As a child, your caregiver had the ultimate power over your life, death, and happiness. It wasn’t safe to play, make noise, or be noticed, and your emotional and physical safety, and maybe your life, depended on your brain’s ability to pick up on tiny cues that might signal upcoming harm to you. Now, you may be fearful of things others are not. This is normal, you are normal, and you are not alone.
Whether this is your first holiday alone, or your twentieth, you will likely experience some uncomfortable feelings. Try one - or more - of these ideas to pass the time, survive and thrive, heal, or absorb some holiday joy. Read More
In honor of Suicide Prevention Week 2017: Remember the old Reading Rainbow children’s book How Much is a Million? “If one million children climbed onto one another’s shoulders, they would be higher than airplanes fly.” That’s how many people attempt suicide in the United States each year. Read More
You know the feeling: a dull pressure in your head, pit in your stomach, narrowed vision, feeling white hot or icy cold. You might feel like you can’t sit still - your heart racing, and your jaw clenched. You want to yell, cry, or kick something. Read More
Is there something wrong with me? The short answer is no. There is likely nothing “wrong” with you.
How do I know if counseling will work? If you want to learn, change, or practice something about yourself, if will work.
How do I know if it’s working? A good therapist will work with you to set goals. Read More
Like many women of a certain age, we’ve moved past being a rebellious daughter and into being a mother in our own families. We tell our children no when they ask for unreasonable or unhealthy things. We tell our partners no when they have unrealistic expectations. We even tell our best friends no when we need more time with our children and partners. Why, then, is it so difficult to say no to our mothers or fathers or other members in our family of origin? Read More
“It’s all in your head.”
“You need to get over it.”
“Just ignore it and move on.” Read More
If you have a child who cries often, is easily frustrated or sullen or angry, has trouble falling asleep or getting up, refuses to engage, or is obstinate, they may have anxiety.

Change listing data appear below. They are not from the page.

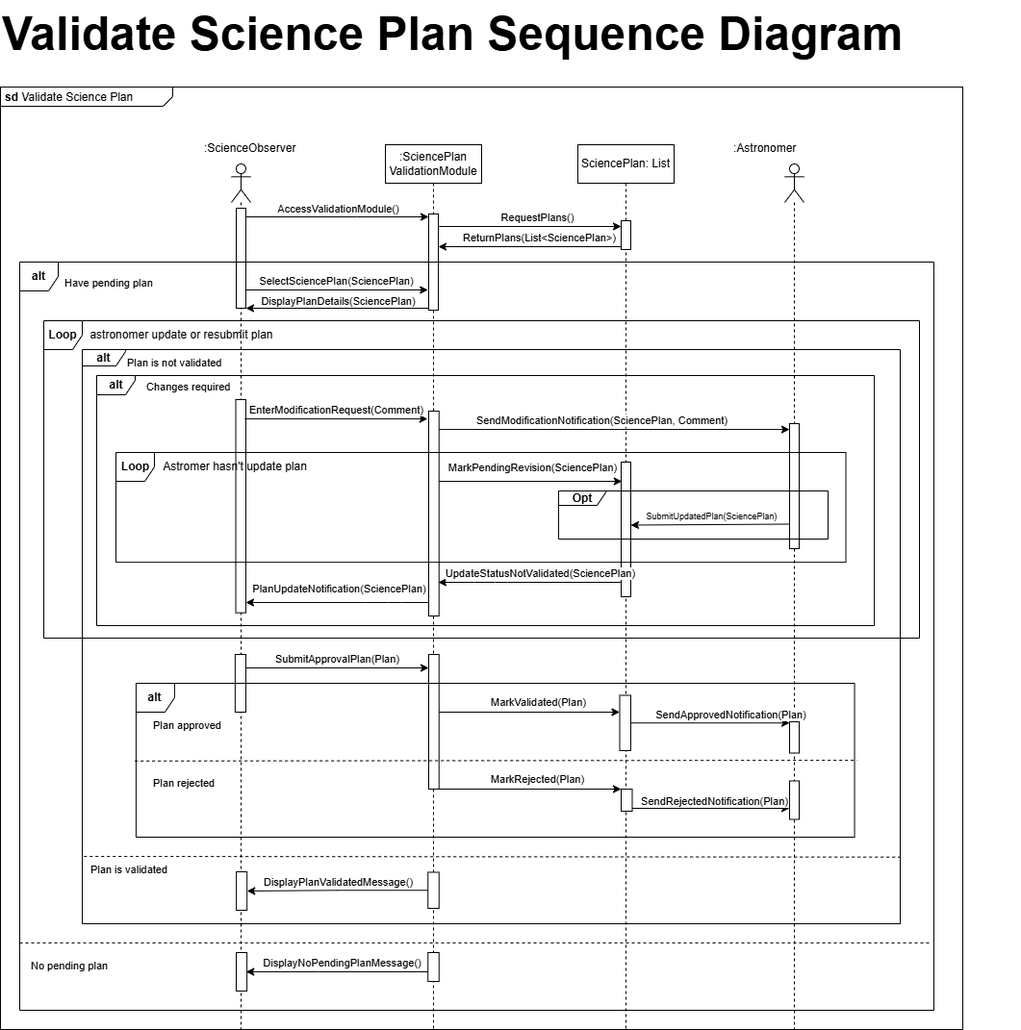
Earlier version of the draw.io export images/D3-S3.drawio.png (NithimethM/Nithimeth-2024-ITCS431-Gemini8). Source tidied: cells renumbered, new cells last; positions are measured from the earlier drawing's top-left corner, leaving out a move shared by most shapes.
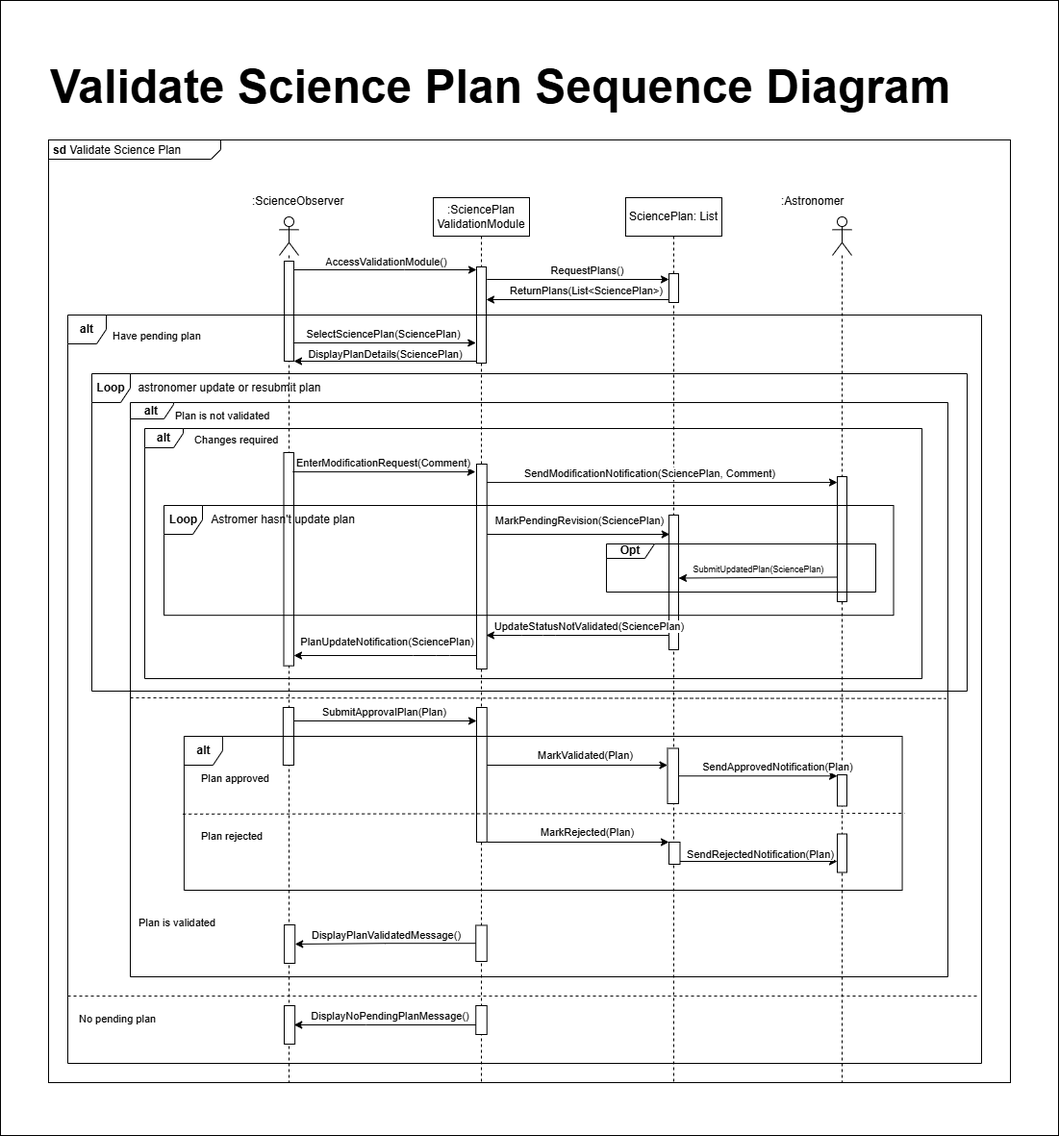
The same diagram one commit later.

What changed in the source:
```diff
@@ -2,6 +2,9 @@
   <root>
     <mxCell id="0" />
     <mxCell id="1" parent="0" />
+    <mxCell id="88" style="rounded=0;whiteSpace=wrap;html=1;" parent="1" vertex="1">
+      <mxGeometry x="-50" y="-55" width="1100" height="1180" as="geometry" />
+    </mxCell>
     <mxCell id="2" value="&lt;p style=&quot;margin:0px;margin-top:4px;margin-left:5px;text-align:left;&quot;&gt;&lt;b&gt;sd&lt;/b&gt;&amp;nbsp;Validate Science Plan&lt;/p&gt;" style="html=1;shape=mxgraph.sysml.package;overflow=fill;labelX=179;align=left;spacingLeft=5;verticalAlign=top;spacingTop=-3;" parent="1" vertex="1">
       <mxGeometry y="90" width="1000" height="980" as="geometry" />
     </mxCell>
@@ -232,7 +235,7 @@
       </mxGeometry>
     </mxCell>
     <mxCell id="57" value="&lt;h1 style=&quot;margin-top: 0px;&quot;&gt;&lt;font style=&quot;font-size: 48px;&quot;&gt;Validate Science Plan Sequence Diagram&lt;/font&gt;&lt;/h1&gt;" style="text;html=1;whiteSpace=wrap;overflow=hidden;rounded=0;" parent="1" vertex="1">
-      <mxGeometry width="1060" height="70" as="geometry" />
+      <mxGeometry width="990" height="70" as="geometry" />
     </mxCell>
     <mxCell id="58" value="&lt;span style=&quot;color: rgb(0, 0, 0); font-family: Helvetica; font-size: 11px; font-style: normal; font-variant-ligatures: normal; font-variant-caps: normal; font-weight: 400; letter-spacing: normal; orphans: 2; text-align: center; text-indent: 0px; text-transform: none; widows: 2; word-spacing: 0px; -webkit-text-stroke-width: 0px; white-space: nowrap; background-color: rgb(255, 255, 255); text-decoration-thickness: initial; text-decoration-style: initial; text-decoration-color: initial; float: none; display: inline !important;&quot;&gt;Have pending&amp;nbsp;&lt;/span&gt;&lt;span style=&quot;background-color: light-dark(rgb(255, 255, 255), rgb(18, 18, 18)); color: light-dark(rgb(0, 0, 0), rgb(237, 237, 237)); font-size: 11px; text-align: center; text-wrap-mode: nowrap;&quot;&gt;plan&lt;/span&gt;" style="text;whiteSpace=wrap;html=1;" parent="1" vertex="1">
       <mxGeometry x="65" y="280" width="150" height="40" as="geometry" />
@@ -292,8 +295,8 @@
     </mxCell>
     <mxCell id="72" style="endArrow=none;dashed=1;html=1;rounded=0;exitX=0.003;exitY=0.818;exitDx=0;exitDy=0;exitPerimeter=0;entryX=1.001;entryY=0.819;entryDx=0;entryDy=0;entryPerimeter=0;" parent="1" edge="1">
       <mxGeometry relative="1" as="geometry">
-        <mxPoint x="86.7" y="890" as="sourcePoint" />
-        <mxPoint x="935" y="890.7" as="targetPoint" />
+        <mxPoint x="85" y="670" as="sourcePoint" />
+        <mxPoint x="933.3" y="670.7" as="targetPoint" />
       </mxGeometry>
     </mxCell>
     <mxCell id="73" style="edgeStyle=orthogonalEdgeStyle;rounded=0;jettySize=auto;html=1;curved=0;" parent="1" edge="1" source="75" target="46">
```
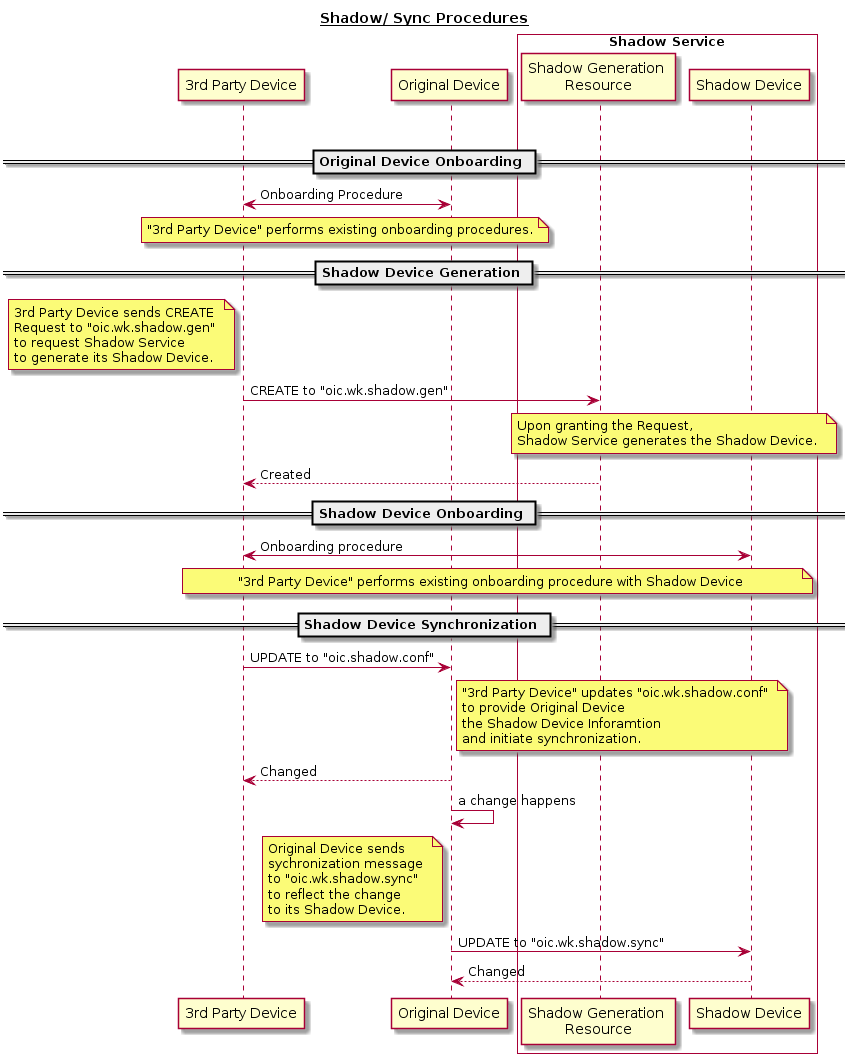
The PlantUML diagram fig0 Shadow Sync Procedures.png in jinchoe/ShadowSync, before a commit. Its diagram source:
```plantuml
@startuml
title __Shadow/ Sync Procedures__

|||

participant "3rd Party Device"
participant "Original Device"
participant "Shadow Generation \nResource"
participant "Shadow Device"
box "Shadow Service" #White
participant "Shadow Generation \nResource"
participant "Shadow Device"
end box

== Original Device Onboarding ==

"3rd Party Device" <-> "Original Device": Onboarding Procedure

note over "3rd Party Device", "Original Device": "3rd Party Device" performs existing onboarding procedures.

== Shadow Device Generation ==

note left of "3rd Party Device"
3rd Party Device sends CREATE
Request to "oic.wk.shadow.gen"
to request Shadow Service
to generate its Shadow Device.
endnote

"3rd Party Device" -> "Shadow Generation \nResource": CREATE to "oic.wk.shadow.gen"


note over "Shadow Generation \nResource", "Shadow Device"
Upon granting the Request,
Shadow Service generates the Shadow Device.
endnote

"Shadow Generation \nResource" --> "3rd Party Device": Created

== Shadow Device Onboarding ==

"3rd Party Device" <-> "Shadow Device": Onboarding procedure

note over "3rd Party Device", "Shadow Device"
"3rd Party Device" performs existing onboarding procedure with Shadow Device
endnote

== Shadow Device Synchronization ==

"3rd Party Device" -> "Original Device": UPDATE to "oic.shadow.conf"

note right of "Original Device"
"3rd Party Device" updates "oic.wk.shadow.conf"
to provide Original Device
the Shadow Device Inforamtion
and initiate synchronization.
endnote

"Original Device" --> "3rd Party Device": Changed


"Original Device" -> "Original Device": a change happens

note left of "Original Device"
Original Device sends
sychronization message
to "oic.wk.shadow.sync"
to reflect the change
to its Shadow Device.
endnote

"Original Device" -> "Shadow Device": UPDATE to "oic.wk.shadow.sync"

"Shadow Device" --> "Original Device": Changed
@enduml
```
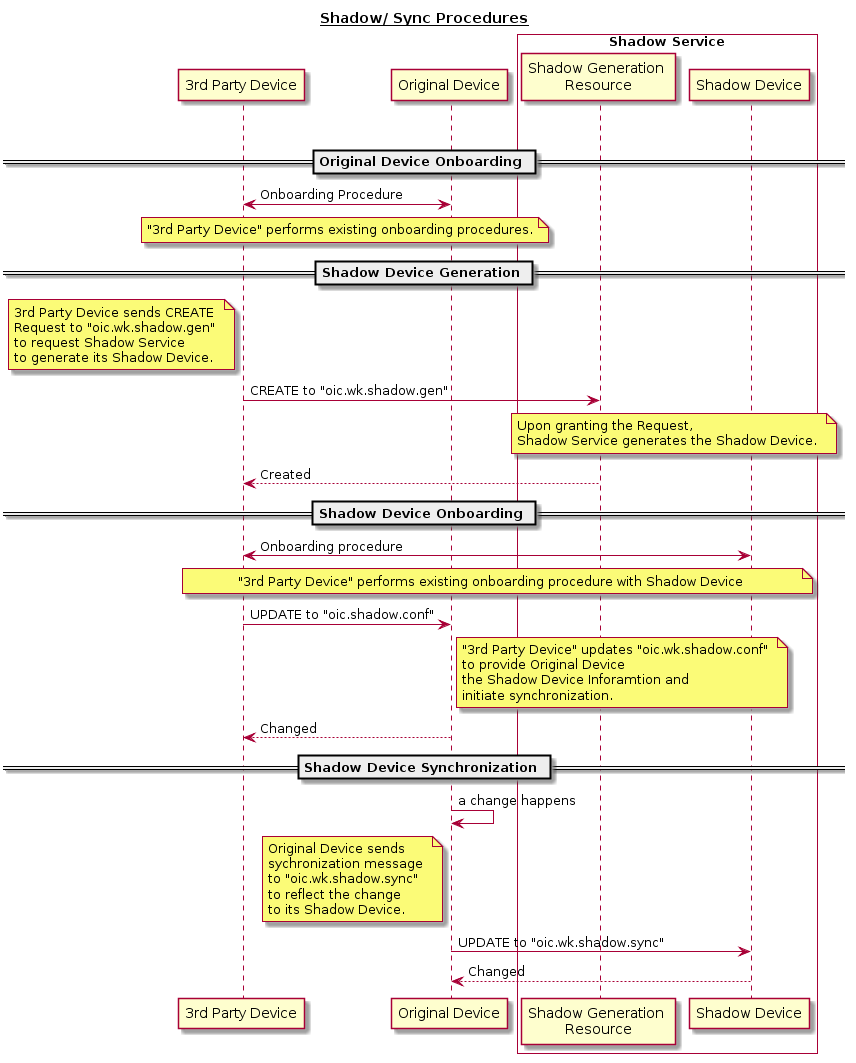
After the change.

What changed in the source:
```diff
@@ -45,19 +45,18 @@
 "3rd Party Device" performs existing onboarding procedure with Shadow Device
 endnote
 
-== Shadow Device Synchronization ==
-
 "3rd Party Device" -> "Original Device": UPDATE to "oic.shadow.conf"
 
 note right of "Original Device"
 "3rd Party Device" updates "oic.wk.shadow.conf"
 to provide Original Device
-the Shadow Device Inforamtion
-and initiate synchronization.
+the Shadow Device Inforamtion and
+initiate synchronization.
 endnote
 
 "Original Device" --> "3rd Party Device": Changed
 
+== Shadow Device Synchronization ==
 
 "Original Device" -> "Original Device": a change happens
 
```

Read More
We are creatures of habit. We have our comfort zone established and even extroverts want that space to return to. So change is understandably hard for most of us, often causing stress or anxiety. I recently moved to a new city, both my family and my counseling practice. Along the way, I learned some things I want to remember, to help me with the next change. Maybe they’ll help you too. Read More
Irritation, frustration, and anger are normal emotions - neither positive or negative. Anger is likely one of two things: a messenger or a symptom. Read More